EXERCISE AIM: Copy out lines with the word "htmlFor" from the material that follows.

DATA FOR THIS TASK:
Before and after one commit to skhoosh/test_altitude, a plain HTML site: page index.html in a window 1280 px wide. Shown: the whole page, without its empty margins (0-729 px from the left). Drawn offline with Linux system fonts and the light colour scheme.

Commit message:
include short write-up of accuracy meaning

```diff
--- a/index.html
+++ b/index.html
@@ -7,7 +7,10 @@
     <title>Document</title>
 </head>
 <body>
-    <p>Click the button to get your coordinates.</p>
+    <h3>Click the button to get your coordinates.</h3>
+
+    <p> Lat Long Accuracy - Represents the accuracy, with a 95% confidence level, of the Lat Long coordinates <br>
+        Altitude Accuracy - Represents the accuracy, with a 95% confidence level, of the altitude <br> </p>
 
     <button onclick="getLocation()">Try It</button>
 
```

* * *

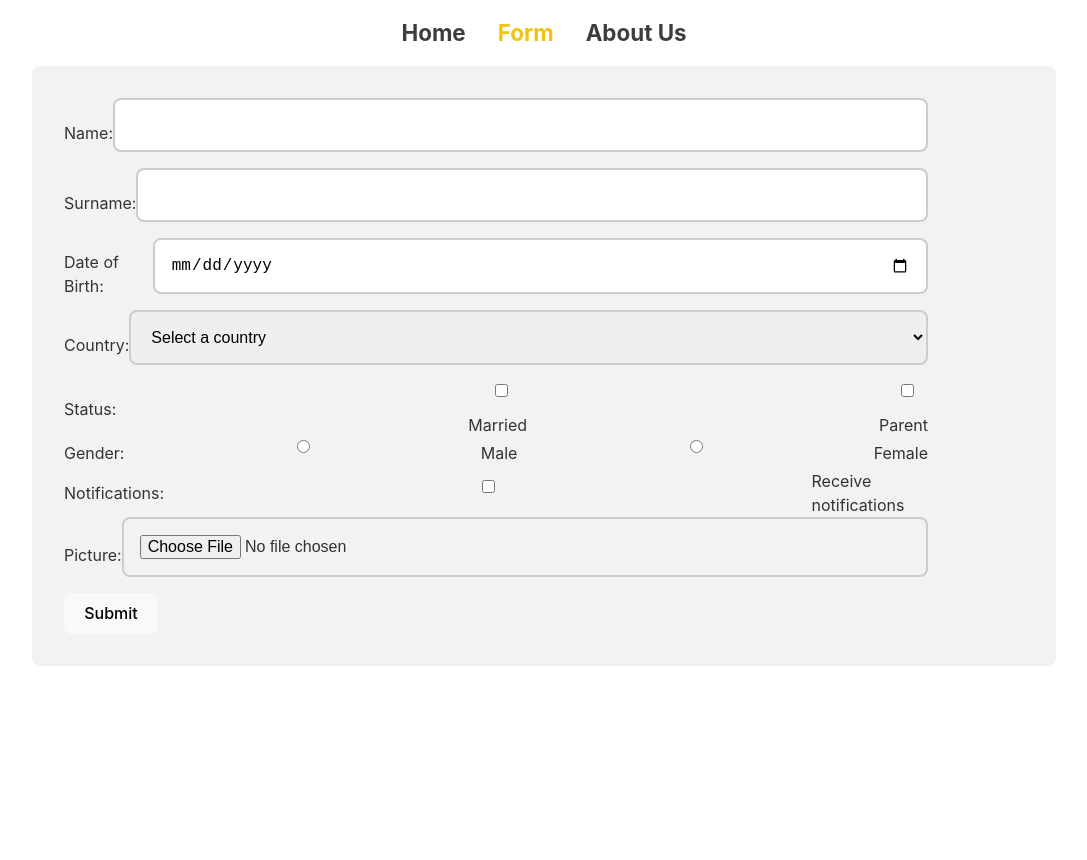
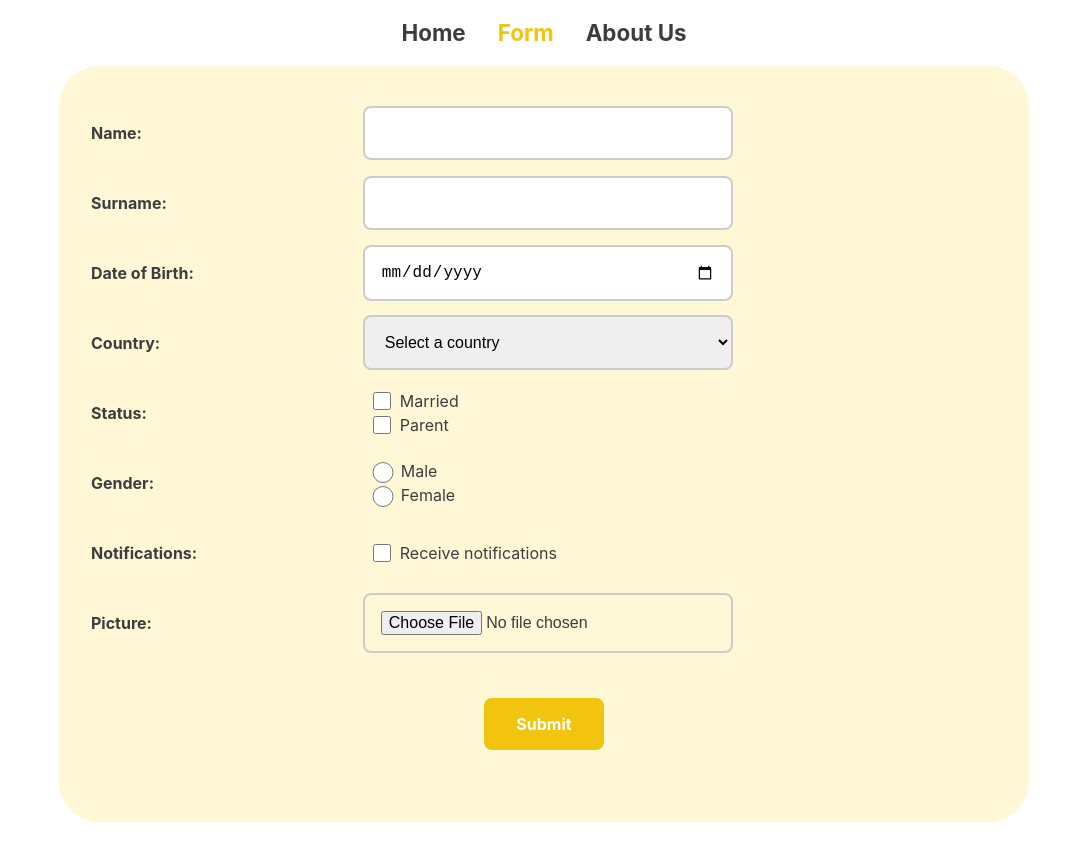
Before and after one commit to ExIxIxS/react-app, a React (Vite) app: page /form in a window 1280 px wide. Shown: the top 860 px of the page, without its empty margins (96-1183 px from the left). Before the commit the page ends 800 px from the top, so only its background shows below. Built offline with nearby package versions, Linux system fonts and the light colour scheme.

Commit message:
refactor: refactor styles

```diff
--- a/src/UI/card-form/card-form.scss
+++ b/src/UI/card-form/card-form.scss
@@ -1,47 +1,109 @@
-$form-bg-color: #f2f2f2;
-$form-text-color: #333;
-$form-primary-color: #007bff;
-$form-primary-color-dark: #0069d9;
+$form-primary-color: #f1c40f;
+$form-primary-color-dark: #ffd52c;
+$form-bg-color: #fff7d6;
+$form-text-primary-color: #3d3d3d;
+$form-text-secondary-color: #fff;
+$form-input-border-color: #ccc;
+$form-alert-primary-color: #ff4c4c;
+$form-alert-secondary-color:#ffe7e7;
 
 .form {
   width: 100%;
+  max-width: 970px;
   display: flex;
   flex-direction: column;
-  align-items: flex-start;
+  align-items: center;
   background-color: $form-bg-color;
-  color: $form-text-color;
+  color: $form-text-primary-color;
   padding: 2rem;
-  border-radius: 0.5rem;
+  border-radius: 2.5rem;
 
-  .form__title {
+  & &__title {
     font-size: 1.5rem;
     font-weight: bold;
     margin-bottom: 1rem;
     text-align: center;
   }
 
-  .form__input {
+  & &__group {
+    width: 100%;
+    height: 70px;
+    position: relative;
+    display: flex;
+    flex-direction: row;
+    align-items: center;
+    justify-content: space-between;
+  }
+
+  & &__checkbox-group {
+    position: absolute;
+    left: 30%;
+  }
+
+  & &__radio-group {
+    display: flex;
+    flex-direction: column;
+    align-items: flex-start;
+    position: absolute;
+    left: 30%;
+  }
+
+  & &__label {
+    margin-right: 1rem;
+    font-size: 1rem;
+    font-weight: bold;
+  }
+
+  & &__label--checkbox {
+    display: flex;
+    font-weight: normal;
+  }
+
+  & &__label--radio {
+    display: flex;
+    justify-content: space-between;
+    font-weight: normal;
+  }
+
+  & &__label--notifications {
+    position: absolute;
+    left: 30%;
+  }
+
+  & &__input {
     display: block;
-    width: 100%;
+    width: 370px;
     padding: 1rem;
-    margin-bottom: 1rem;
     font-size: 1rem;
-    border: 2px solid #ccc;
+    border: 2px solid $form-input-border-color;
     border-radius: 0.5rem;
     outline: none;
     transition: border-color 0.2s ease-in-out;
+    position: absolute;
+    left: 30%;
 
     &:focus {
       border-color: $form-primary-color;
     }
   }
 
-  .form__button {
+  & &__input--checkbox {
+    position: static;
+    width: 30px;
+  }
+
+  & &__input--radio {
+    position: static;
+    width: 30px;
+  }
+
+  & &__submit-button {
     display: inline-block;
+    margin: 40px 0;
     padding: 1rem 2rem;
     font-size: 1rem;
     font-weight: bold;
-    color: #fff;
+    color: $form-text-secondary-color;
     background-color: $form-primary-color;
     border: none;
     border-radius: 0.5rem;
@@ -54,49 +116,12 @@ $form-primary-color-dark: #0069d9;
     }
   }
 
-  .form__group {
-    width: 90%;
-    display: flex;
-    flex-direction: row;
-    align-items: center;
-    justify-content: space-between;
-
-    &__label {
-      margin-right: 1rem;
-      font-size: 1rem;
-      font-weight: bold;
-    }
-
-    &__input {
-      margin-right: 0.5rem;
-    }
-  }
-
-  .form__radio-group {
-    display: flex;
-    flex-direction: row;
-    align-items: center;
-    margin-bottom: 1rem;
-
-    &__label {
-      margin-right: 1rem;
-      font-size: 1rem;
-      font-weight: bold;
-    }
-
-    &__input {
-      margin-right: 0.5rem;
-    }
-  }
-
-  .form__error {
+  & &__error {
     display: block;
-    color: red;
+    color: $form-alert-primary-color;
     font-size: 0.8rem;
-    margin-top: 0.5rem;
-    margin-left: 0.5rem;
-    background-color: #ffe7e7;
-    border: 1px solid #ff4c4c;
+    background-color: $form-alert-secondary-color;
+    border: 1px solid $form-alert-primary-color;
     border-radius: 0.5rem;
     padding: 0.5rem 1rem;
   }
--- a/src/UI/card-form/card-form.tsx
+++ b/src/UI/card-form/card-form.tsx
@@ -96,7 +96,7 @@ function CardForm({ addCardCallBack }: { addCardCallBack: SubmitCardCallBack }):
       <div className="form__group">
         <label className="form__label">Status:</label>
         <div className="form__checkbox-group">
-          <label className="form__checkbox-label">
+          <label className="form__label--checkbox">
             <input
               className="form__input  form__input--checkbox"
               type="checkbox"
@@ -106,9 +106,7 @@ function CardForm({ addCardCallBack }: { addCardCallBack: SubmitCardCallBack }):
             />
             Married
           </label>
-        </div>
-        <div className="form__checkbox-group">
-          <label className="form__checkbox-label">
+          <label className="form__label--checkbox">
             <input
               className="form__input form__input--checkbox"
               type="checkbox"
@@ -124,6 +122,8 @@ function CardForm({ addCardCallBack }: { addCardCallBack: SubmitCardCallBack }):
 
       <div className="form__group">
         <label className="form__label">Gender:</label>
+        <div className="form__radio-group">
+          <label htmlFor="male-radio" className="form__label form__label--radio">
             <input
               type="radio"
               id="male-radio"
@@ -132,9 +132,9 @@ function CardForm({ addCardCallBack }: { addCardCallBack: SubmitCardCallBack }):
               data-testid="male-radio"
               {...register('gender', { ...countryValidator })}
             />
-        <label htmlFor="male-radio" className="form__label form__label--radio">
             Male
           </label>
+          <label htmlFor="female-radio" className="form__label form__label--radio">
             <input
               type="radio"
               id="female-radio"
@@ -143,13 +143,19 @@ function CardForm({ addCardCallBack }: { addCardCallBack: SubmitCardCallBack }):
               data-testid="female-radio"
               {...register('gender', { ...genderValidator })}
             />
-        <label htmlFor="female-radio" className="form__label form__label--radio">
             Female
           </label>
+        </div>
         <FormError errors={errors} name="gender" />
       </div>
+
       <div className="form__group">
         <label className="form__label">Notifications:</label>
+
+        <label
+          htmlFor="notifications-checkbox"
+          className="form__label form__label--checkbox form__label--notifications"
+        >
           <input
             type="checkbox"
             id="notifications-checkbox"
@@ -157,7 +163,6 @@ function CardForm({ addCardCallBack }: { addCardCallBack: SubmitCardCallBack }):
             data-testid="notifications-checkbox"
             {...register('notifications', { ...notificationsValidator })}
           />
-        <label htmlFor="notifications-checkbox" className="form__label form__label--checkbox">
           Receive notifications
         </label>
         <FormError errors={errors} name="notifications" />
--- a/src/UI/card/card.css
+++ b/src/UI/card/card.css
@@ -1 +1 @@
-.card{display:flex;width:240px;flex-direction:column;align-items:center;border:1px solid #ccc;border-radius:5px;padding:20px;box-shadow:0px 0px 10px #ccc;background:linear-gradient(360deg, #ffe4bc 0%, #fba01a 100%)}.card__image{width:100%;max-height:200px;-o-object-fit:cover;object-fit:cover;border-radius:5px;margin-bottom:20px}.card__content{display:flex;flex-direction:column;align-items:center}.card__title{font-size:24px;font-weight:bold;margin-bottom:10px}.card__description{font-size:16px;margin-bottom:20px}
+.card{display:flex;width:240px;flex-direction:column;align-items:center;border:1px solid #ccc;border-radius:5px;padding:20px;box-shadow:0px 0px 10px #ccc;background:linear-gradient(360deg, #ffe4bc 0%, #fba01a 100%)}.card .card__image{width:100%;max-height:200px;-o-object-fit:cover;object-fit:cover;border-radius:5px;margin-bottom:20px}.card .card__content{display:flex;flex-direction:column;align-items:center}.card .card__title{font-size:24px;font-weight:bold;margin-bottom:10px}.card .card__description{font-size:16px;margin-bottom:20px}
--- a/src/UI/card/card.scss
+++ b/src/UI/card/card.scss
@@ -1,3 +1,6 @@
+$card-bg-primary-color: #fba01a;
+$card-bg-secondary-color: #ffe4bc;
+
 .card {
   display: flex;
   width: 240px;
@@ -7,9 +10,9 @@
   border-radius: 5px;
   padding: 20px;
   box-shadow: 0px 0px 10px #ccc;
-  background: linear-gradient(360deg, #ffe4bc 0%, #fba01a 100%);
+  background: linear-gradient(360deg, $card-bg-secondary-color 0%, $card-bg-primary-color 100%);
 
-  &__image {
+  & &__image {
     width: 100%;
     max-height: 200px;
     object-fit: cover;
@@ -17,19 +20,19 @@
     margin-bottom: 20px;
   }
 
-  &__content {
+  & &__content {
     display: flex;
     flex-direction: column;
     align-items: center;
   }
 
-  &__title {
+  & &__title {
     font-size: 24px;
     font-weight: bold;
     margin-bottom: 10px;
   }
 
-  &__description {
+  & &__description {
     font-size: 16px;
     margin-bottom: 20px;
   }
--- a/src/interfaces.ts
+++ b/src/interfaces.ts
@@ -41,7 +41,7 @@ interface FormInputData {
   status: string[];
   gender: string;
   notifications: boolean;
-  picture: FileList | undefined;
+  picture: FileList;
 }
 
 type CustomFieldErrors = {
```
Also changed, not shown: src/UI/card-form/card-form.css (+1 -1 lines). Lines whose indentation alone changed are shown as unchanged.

==

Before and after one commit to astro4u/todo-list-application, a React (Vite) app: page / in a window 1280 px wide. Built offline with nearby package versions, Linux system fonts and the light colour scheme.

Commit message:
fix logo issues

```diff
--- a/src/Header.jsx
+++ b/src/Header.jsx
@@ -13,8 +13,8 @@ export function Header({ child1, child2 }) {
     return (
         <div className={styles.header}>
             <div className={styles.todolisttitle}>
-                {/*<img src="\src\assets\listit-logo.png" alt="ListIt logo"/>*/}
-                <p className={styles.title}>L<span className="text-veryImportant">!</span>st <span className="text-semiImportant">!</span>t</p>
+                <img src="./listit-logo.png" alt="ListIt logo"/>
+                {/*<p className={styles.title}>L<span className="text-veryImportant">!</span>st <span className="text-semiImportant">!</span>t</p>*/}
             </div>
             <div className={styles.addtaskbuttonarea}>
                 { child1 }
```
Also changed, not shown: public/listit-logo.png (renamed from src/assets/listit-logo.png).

YOUR SOLUTION:
+          <label htmlFor="male-radio" className="form__label form__label--radio">
-        <label htmlFor="male-radio" className="form__label form__label--radio">
+          <label htmlFor="female-radio" className="form__label form__label--radio">
-        <label htmlFor="female-radio" className="form__label form__label--radio">
+          htmlFor="notifications-checkbox"
-        <label htmlFor="notifications-checkbox" className="form__label form__label--checkbox">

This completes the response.